GIVEN DATA:
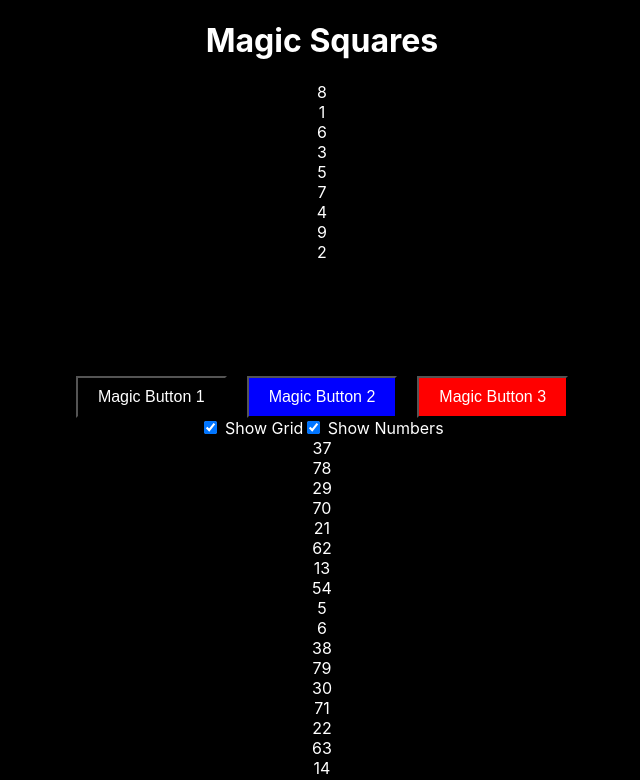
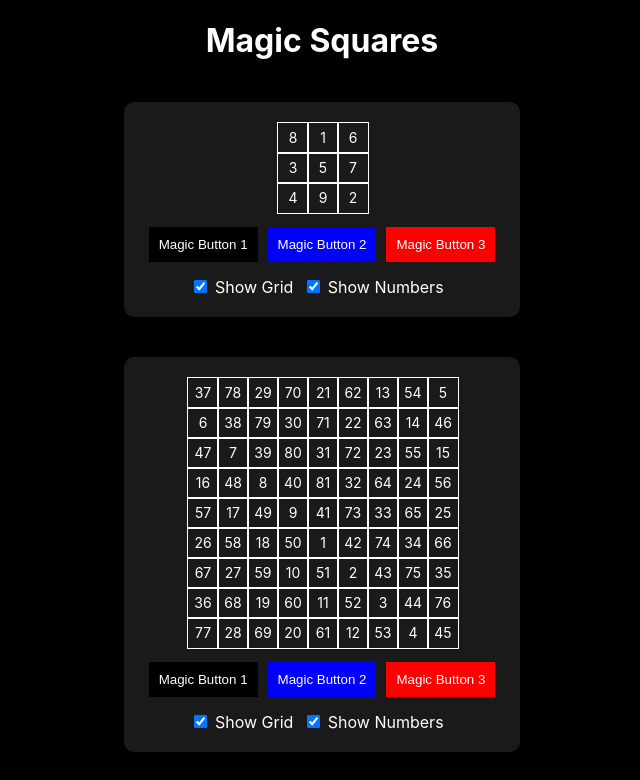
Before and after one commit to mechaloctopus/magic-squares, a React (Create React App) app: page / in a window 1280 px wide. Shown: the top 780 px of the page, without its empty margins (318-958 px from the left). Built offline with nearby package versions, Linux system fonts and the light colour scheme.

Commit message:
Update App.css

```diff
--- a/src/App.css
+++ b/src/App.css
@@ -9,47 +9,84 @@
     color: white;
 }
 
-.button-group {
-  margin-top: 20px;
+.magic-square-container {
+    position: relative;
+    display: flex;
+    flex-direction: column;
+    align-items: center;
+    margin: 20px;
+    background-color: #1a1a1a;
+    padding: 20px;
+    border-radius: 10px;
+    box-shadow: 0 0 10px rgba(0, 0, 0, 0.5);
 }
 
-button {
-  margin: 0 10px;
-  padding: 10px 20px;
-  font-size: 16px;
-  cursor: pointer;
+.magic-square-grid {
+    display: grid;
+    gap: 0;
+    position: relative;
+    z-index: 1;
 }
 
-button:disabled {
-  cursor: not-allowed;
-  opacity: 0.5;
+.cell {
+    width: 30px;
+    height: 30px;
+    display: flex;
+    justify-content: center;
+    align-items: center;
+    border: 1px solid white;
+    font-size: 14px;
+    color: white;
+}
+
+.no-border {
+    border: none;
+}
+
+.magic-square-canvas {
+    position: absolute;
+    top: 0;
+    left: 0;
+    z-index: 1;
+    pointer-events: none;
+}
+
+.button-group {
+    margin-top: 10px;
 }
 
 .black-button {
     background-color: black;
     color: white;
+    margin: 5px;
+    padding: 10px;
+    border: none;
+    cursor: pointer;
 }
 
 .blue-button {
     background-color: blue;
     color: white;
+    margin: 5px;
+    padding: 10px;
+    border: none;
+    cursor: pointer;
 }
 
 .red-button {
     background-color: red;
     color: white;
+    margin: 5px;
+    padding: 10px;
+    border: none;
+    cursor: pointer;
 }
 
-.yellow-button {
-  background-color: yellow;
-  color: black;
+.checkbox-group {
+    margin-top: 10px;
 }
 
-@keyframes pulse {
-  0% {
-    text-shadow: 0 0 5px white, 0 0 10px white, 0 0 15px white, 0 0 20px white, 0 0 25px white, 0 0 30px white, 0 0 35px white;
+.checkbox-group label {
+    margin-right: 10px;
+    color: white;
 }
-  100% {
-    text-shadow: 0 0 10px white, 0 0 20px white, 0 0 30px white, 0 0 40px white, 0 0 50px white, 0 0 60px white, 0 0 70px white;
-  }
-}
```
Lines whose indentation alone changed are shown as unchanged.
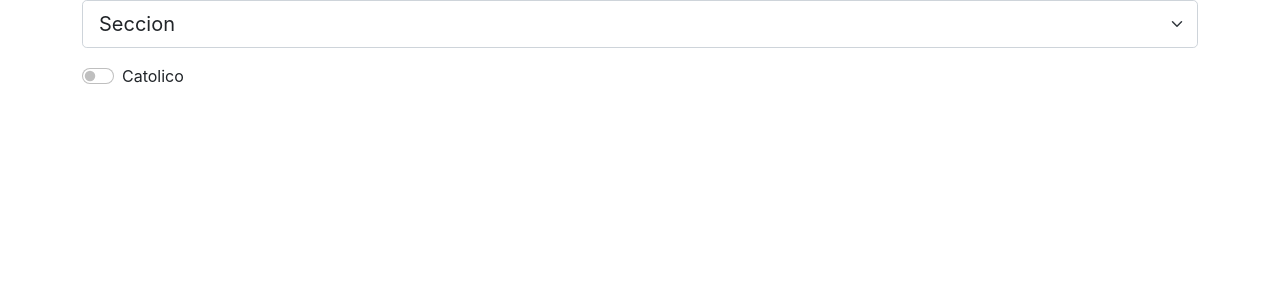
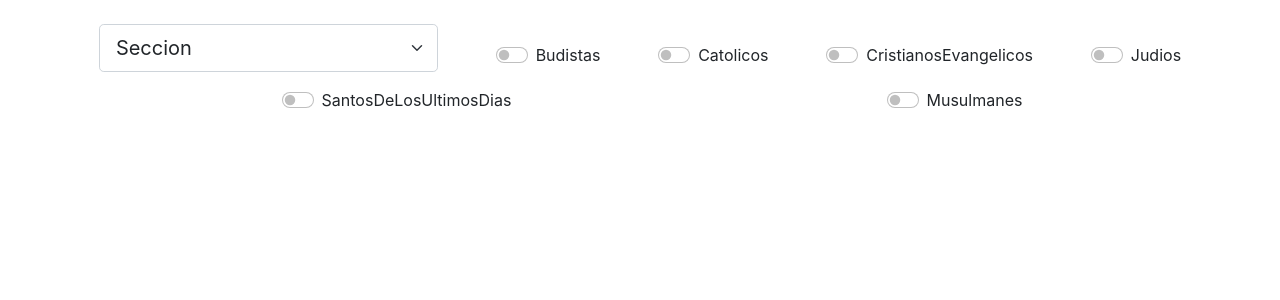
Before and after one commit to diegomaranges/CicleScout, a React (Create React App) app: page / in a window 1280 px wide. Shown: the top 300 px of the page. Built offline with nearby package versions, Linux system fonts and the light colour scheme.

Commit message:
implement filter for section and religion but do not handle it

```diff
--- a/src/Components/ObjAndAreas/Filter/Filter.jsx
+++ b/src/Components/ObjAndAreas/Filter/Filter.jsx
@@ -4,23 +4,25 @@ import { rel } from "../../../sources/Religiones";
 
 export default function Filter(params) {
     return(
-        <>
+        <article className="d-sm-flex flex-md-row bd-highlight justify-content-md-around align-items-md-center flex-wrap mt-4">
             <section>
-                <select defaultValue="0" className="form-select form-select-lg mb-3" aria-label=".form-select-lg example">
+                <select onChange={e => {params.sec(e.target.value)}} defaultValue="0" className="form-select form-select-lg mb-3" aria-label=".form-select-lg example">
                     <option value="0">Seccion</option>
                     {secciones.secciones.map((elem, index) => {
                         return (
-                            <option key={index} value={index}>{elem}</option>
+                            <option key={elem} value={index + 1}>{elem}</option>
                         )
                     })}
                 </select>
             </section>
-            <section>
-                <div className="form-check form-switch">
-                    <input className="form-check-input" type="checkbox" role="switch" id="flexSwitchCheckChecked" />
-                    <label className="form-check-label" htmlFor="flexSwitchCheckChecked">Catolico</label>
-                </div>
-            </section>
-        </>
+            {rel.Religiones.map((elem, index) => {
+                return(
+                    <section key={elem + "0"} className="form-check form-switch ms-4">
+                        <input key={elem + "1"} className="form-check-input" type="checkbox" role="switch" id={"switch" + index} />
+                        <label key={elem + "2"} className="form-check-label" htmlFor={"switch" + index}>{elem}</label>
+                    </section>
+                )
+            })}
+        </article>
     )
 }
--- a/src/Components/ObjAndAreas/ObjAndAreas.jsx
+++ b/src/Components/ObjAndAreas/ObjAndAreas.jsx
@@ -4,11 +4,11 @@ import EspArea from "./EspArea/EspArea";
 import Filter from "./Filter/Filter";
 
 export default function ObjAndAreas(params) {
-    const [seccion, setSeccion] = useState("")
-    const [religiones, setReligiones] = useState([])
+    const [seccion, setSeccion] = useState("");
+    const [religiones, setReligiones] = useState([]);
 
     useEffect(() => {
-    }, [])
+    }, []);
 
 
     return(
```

WHAT TO PRODUCE:
Print the preceding material over again exactly. Please leave the pictures out.

WRITTEN SOLUTION:
Before and after one commit to mechaloctopus/magic-squares, a React (Create React App) app: page / in a window 1280 px wide. Shown: the top 780 px of the page, without its empty margins (318-958 px from the left). Built offline with nearby package versions, Linux system fonts and the light colour scheme.

Commit message:
Update App.css

```diff
--- a/src/App.css
+++ b/src/App.css
@@ -9,47 +9,84 @@
     color: white;
 }
 
-.button-group {
-  margin-top: 20px;
+.magic-square-container {
+    position: relative;
+    display: flex;
+    flex-direction: column;
+    align-items: center;
+    margin: 20px;
+    background-color: #1a1a1a;
+    padding: 20px;
+    border-radius: 10px;
+    box-shadow: 0 0 10px rgba(0, 0, 0, 0.5);
 }
 
-button {
-  margin: 0 10px;
-  padding: 10px 20px;
-  font-size: 16px;
-  cursor: pointer;
+.magic-square-grid {
+    display: grid;
+    gap: 0;
+    position: relative;
+    z-index: 1;
 }
 
-button:disabled {
-  cursor: not-allowed;
-  opacity: 0.5;
+.cell {
+    width: 30px;
+    height: 30px;
+    display: flex;
+    justify-content: center;
+    align-items: center;
+    border: 1px solid white;
+    font-size: 14px;
+    color: white;
+}
+
+.no-border {
+    border: none;
+}
+
+.magic-square-canvas {
+    position: absolute;
+    top: 0;
+    left: 0;
+    z-index: 1;
+    pointer-events: none;
+}
+
+.button-group {
+    margin-top: 10px;
 }
 
 .black-button {
     background-color: black;
     color: white;
+    margin: 5px;
+    padding: 10px;
+    border: none;
+    cursor: pointer;
 }
 
 .blue-button {
     background-color: blue;
     color: white;
+    margin: 5px;
+    padding: 10px;
+    border: none;
+    cursor: pointer;
 }
 
 .red-button {
     background-color: red;
     color: white;
+    margin: 5px;
+    padding: 10px;
+    border: none;
+    cursor: pointer;
 }
 
-.yellow-button {
-  background-color: yellow;
-  color: black;
+.checkbox-group {
+    margin-top: 10px;
 }
 
-@keyframes pulse {
-  0% {
-    text-shadow: 0 0 5px white, 0 0 10px white, 0 0 15px white, 0 0 20px white, 0 0 25px white, 0 0 30px white, 0 0 35px white;
+.checkbox-group label {
+    margin-right: 10px;
+    color: white;
 }
-  100% {
-    text-shadow: 0 0 10px white, 0 0 20px white, 0 0 30px white, 0 0 40px white, 0 0 50px white, 0 0 60px white, 0 0 70px white;
-  }
-}
```
Lines whose indentation alone changed are shown as unchanged.
Before and after one commit to diegomaranges/CicleScout, a React (Create React App) app: page / in a window 1280 px wide. Shown: the top 300 px of the page. Built offline with nearby package versions, Linux system fonts and the light colour scheme.

Commit message:
implement filter for section and religion but do not handle it

```diff
--- a/src/Components/ObjAndAreas/Filter/Filter.jsx
+++ b/src/Components/ObjAndAreas/Filter/Filter.jsx
@@ -4,23 +4,25 @@ import { rel } from "../../../sources/Religiones";
 
 export default function Filter(params) {
     return(
-        <>
+        <article className="d-sm-flex flex-md-row bd-highlight justify-content-md-around align-items-md-center flex-wrap mt-4">
             <section>
-                <select defaultValue="0" className="form-select form-select-lg mb-3" aria-label=".form-select-lg example">
+                <select onChange={e => {params.sec(e.target.value)}} defaultValue="0" className="form-select form-select-lg mb-3" aria-label=".form-select-lg example">
                     <option value="0">Seccion</option>
                     {secciones.secciones.map((elem, index) => {
                         return (
-                            <option key={index} value={index}>{elem}</option>
+                            <option key={elem} value={index + 1}>{elem}</option>
                         )
                     })}
                 </select>
             </section>
-            <section>
-                <div className="form-check form-switch">
-                    <input className="form-check-input" type="checkbox" role="switch" id="flexSwitchCheckChecked" />
-                    <label className="form-check-label" htmlFor="flexSwitchCheckChecked">Catolico</label>
-                </div>
-            </section>
-        </>
+            {rel.Religiones.map((elem, index) => {
+                return(
+                    <section key={elem + "0"} className="form-check form-switch ms-4">
+                        <input key={elem + "1"} className="form-check-input" type="checkbox" role="switch" id={"switch" + index} />
+                        <label key={elem + "2"} className="form-check-label" htmlFor={"switch" + index}>{elem}</label>
+                    </section>
+                )
+            })}
+        </article>
     )
 }
--- a/src/Components/ObjAndAreas/ObjAndAreas.jsx
+++ b/src/Components/ObjAndAreas/ObjAndAreas.jsx
@@ -4,11 +4,11 @@ import EspArea from "./EspArea/EspArea";
 import Filter from "./Filter/Filter";
 
 export default function ObjAndAreas(params) {
-    const [seccion, setSeccion] = useState("")
-    const [religiones, setReligiones] = useState([])
+    const [seccion, setSeccion] = useState("");
+    const [religiones, setReligiones] = useState([]);
 
     useEffect(() => {
-    }, [])
+    }, []);
 
 
     return(
```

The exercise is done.